Where Disclosure Required. The disclosure would be required in proxy or information statements for meetings (or consents) at which directors will be elected, whether or not they are annual meetings. As a result, the disclosure would be required in the same instances as other Item 407 corporate governance disclosures. The final amendments do not require Item 407(i) disclosure in registration statements or in Annual Reports on Form 10-K, even if, as is typically the case, the Part III disclosure is incorporated by reference from the company’s definitive proxy or information statement. An instruction would provide that 407(i) information will not be deemed to be incorporated into any Securities Act or Exchange Act filing, except to the extent specifically incorporated by reference. The disclosure also is not subject to forward incorporation by reference under Item 12(b) of Form S-3 or under Item 12 of Form S-1.
Relationship to CD&A. The release notes that the CD&A rules identify hedging policies as potentially material to disclose, but CD&A applies only to the named executives. In addition, CD&A does not apply to SRCs or EGCs. Nevertheless, there is potential for duplication. To reduce potentially duplicative disclosure in proxy and information statements, the final rules add an instruction to the CD&A rules (Item 402(b) of Reg S-K) providing that, in proxy or information statements with respect to the election of directors, if the information disclosed under new Item 407(i) would satisfy the CD&A obligation to disclose material policies on hedging by NEOs, the company may elect to simply cross-reference the new 407(i) disclosure in CD&A. That cross-reference would, however, make the disclosure subject to say-on-pay votes. (Note that it’s also possible that the CD&A disclosure could be broader than the new 407(i) disclosure, for example, if the company’s hedging policy also applied to debt securities.) The SEC noted that, to avoid making the Item 407(i) disclosure part of CD&A, companies could include that disclosure directly in their Item 402 disclosures and not cross-reference.

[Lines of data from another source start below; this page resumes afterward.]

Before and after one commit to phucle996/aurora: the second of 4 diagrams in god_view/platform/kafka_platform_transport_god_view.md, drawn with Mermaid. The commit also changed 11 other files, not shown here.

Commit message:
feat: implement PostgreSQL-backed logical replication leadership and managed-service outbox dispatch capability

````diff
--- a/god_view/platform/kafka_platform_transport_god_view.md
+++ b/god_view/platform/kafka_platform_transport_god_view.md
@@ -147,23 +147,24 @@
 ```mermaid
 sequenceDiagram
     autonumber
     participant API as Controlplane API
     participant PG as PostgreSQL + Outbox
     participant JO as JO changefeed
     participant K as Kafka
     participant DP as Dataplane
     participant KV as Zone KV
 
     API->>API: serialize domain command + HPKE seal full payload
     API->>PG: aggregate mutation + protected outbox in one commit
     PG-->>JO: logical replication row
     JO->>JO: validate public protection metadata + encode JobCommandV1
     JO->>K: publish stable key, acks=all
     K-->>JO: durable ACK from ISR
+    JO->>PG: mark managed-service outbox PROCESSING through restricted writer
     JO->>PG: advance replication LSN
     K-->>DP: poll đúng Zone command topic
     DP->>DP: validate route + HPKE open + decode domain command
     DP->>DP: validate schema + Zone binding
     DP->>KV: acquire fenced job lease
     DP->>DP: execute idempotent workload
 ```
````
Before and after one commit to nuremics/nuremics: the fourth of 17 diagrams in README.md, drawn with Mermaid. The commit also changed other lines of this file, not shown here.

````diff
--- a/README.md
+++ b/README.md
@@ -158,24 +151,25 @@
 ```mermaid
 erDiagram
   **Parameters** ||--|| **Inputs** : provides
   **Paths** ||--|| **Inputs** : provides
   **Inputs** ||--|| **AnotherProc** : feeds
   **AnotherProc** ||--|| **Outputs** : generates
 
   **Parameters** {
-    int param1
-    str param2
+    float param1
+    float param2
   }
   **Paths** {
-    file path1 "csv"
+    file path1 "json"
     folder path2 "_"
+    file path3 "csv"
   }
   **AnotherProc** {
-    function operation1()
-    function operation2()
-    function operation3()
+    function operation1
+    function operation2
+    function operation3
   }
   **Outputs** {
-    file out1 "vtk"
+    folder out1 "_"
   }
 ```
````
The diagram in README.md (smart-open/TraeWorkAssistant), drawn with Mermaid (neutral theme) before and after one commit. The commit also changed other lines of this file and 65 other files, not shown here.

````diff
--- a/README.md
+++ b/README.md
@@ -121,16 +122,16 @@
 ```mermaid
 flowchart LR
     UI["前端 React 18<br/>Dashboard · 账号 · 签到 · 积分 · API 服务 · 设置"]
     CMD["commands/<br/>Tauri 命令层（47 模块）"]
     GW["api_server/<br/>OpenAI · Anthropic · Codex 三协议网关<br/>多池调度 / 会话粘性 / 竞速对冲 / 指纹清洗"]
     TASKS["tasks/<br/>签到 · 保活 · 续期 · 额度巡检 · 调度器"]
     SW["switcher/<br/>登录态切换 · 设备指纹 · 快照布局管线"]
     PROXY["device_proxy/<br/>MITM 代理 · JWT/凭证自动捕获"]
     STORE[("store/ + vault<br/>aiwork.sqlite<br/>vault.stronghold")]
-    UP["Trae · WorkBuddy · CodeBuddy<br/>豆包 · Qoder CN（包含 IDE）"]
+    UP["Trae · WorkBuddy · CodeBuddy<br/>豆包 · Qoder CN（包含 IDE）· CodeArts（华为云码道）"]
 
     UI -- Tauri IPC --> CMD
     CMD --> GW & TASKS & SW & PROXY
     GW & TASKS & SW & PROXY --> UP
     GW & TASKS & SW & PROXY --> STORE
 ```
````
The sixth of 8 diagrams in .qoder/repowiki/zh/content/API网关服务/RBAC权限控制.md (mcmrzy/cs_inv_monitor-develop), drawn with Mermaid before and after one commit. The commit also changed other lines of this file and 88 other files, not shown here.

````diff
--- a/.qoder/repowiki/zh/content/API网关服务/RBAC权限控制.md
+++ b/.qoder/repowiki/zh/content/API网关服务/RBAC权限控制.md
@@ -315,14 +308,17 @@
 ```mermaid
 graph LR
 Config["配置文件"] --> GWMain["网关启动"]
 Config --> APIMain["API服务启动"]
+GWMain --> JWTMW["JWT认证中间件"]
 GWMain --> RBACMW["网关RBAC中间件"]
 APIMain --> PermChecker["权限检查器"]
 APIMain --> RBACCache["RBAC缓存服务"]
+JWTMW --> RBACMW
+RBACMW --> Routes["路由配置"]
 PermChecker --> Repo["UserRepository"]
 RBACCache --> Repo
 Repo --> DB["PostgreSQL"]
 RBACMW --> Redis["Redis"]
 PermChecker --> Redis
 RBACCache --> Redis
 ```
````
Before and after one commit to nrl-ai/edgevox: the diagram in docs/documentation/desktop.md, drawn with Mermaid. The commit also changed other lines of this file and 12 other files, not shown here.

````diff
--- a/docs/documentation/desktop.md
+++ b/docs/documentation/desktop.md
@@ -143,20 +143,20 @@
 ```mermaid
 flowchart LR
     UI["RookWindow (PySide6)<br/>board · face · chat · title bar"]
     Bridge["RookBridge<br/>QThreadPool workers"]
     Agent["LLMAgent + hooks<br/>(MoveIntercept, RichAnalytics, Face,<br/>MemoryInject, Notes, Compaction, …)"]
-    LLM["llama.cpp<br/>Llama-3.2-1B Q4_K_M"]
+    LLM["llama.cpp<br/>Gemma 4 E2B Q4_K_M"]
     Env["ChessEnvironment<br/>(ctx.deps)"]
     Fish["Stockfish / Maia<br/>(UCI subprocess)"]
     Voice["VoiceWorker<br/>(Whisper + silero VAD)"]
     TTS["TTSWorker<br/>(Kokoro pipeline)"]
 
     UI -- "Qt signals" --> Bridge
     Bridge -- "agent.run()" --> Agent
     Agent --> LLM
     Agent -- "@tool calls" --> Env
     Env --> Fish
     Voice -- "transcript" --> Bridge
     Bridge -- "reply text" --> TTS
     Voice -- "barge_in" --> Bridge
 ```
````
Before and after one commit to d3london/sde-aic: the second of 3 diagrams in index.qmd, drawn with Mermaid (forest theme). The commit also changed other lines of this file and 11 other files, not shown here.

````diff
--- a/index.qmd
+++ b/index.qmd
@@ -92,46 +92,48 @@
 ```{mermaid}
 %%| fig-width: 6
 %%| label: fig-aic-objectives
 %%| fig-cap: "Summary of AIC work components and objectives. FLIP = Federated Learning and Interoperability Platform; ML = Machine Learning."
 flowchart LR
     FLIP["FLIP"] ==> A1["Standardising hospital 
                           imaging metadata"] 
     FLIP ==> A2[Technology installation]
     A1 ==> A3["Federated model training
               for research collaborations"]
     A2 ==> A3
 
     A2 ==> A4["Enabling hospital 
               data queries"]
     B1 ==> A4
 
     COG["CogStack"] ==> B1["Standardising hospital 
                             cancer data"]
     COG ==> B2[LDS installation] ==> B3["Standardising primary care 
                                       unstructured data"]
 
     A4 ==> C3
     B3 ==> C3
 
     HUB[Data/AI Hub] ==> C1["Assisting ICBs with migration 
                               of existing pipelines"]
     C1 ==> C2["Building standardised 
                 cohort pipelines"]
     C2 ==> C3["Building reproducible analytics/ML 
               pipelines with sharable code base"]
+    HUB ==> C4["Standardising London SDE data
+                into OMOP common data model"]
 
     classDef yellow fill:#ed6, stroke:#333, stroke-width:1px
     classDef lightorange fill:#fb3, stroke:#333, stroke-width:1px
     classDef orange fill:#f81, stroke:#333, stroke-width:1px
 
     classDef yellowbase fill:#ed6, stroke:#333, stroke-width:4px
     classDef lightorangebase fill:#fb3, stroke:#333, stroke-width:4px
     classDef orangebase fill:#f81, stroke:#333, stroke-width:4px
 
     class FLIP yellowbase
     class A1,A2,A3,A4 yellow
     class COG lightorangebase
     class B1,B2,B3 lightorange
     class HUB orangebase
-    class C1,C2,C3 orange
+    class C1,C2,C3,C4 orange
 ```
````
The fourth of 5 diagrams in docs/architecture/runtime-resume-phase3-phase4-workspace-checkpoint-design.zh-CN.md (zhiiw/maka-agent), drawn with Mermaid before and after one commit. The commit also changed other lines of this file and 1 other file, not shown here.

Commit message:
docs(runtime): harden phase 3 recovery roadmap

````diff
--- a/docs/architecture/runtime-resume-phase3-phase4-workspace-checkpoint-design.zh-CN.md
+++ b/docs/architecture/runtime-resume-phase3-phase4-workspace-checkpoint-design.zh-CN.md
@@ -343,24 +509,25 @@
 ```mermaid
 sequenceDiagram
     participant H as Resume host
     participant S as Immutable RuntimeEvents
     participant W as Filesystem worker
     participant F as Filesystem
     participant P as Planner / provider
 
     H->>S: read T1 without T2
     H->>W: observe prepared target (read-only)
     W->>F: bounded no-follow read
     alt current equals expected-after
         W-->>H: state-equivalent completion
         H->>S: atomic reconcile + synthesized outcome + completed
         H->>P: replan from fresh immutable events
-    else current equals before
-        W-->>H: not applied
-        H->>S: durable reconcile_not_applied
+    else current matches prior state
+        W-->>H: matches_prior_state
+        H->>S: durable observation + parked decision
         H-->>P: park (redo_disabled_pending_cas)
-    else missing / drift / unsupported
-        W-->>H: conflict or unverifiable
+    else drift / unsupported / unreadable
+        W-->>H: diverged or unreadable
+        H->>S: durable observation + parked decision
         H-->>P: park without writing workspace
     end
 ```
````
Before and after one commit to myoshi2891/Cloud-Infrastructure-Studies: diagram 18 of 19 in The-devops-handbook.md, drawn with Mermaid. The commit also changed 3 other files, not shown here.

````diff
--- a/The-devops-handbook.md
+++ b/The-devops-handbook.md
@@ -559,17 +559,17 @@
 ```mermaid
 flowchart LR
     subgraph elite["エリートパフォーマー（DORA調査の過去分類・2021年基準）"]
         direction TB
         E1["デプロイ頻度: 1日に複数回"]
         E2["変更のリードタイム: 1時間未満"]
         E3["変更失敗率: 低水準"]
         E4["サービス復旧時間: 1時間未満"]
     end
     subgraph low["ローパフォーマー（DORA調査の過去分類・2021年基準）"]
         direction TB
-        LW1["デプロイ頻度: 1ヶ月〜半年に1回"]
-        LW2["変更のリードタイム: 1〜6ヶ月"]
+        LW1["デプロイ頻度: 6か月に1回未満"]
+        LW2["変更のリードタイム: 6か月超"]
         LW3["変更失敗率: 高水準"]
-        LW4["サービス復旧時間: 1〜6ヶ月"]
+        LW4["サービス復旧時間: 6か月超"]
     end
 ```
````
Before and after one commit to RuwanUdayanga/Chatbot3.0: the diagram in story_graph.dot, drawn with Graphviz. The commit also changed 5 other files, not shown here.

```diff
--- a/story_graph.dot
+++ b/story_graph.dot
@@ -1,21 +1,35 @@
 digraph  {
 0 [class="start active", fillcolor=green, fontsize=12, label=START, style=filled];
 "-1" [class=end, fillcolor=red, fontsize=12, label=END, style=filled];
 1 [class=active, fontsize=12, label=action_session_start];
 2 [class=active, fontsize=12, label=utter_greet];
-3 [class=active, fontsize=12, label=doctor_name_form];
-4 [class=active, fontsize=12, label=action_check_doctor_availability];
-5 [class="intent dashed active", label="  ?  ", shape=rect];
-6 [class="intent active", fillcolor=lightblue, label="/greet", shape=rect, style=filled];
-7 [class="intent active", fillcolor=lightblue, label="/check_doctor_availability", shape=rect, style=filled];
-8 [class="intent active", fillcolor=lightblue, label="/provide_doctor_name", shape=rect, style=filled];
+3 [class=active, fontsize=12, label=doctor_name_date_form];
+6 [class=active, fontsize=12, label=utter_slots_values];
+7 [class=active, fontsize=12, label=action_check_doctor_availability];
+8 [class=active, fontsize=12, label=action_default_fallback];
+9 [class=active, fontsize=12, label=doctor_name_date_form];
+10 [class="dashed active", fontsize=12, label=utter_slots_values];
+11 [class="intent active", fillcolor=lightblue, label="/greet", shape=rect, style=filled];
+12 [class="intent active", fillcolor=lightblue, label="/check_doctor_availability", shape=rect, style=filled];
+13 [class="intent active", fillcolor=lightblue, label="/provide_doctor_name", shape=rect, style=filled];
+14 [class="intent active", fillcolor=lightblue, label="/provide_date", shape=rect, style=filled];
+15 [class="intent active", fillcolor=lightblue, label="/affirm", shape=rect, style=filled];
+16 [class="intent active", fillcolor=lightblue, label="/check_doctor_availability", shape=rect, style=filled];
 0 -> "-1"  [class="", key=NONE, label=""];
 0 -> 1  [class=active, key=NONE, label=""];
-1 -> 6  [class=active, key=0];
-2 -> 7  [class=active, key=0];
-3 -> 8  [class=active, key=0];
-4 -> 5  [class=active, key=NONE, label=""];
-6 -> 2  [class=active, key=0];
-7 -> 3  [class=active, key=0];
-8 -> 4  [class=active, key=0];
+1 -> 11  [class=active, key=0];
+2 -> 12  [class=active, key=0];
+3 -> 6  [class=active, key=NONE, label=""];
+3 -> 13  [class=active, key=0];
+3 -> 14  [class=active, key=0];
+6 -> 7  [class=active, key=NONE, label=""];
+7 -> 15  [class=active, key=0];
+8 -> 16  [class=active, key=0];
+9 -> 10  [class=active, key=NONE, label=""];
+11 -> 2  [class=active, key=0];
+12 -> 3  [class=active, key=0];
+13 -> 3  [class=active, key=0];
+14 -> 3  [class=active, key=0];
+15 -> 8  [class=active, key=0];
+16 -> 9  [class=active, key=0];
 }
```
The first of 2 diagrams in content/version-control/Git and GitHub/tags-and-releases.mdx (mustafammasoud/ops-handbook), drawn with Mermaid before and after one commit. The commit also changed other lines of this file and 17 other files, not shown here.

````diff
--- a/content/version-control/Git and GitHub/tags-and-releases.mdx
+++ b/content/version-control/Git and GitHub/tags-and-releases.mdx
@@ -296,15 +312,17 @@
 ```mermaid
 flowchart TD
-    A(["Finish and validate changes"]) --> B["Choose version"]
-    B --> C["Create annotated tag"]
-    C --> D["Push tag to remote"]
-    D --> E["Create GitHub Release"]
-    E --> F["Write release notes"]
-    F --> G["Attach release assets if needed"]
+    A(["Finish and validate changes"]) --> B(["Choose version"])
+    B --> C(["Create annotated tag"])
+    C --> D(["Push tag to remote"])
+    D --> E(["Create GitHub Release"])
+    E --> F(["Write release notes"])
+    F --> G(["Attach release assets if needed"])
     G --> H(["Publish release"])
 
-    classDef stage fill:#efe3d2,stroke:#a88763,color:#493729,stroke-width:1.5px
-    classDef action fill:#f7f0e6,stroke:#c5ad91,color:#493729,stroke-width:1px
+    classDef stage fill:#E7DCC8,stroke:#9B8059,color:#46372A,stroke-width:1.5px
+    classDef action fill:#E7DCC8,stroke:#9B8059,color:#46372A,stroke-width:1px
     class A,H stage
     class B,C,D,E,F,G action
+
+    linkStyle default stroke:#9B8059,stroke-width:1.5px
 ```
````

Issuers Covered. As proposed, the final rules will apply to EGCs or SRCs. The SEC believes that shareholders of EGCs and SRCs have the same interest as shareholders of other companies in obtaining information about potential alignment of shareholder interests with those of employees and directors. In addition, the change in the disclosure requirement to focus on a company’s existing practices or policies should alleviate the compliance burden on these companies. The SEC also contended that governance disclosure requirements for EGCs and SRCs are less frequently scaled than are compensation disclosure requirements. Although EGCs and SRCs may face higher initial compliance costs because they are not subject to the CD&A requirements and, therefore, may not yet have addressed hedging policies, the SEC did not view the burden as significant, emphasizing that the rules do not require companies to adopt hedging practices or policies or dictate their content. However, to provide an opportunity for EGCs and SRCs to observe how other larger and more established companies implement Item 407(i), particularly because EGCs and SRCs may not already have hedging policies in place, the SEC adopted a delayed compliance date for EGCs and SRCs.
Neither foreign private issuers nor, in a change from the proposal, closed-end funds will be required to provide Item 407(i) disclosure. The final rules will apply, however, to BDCs.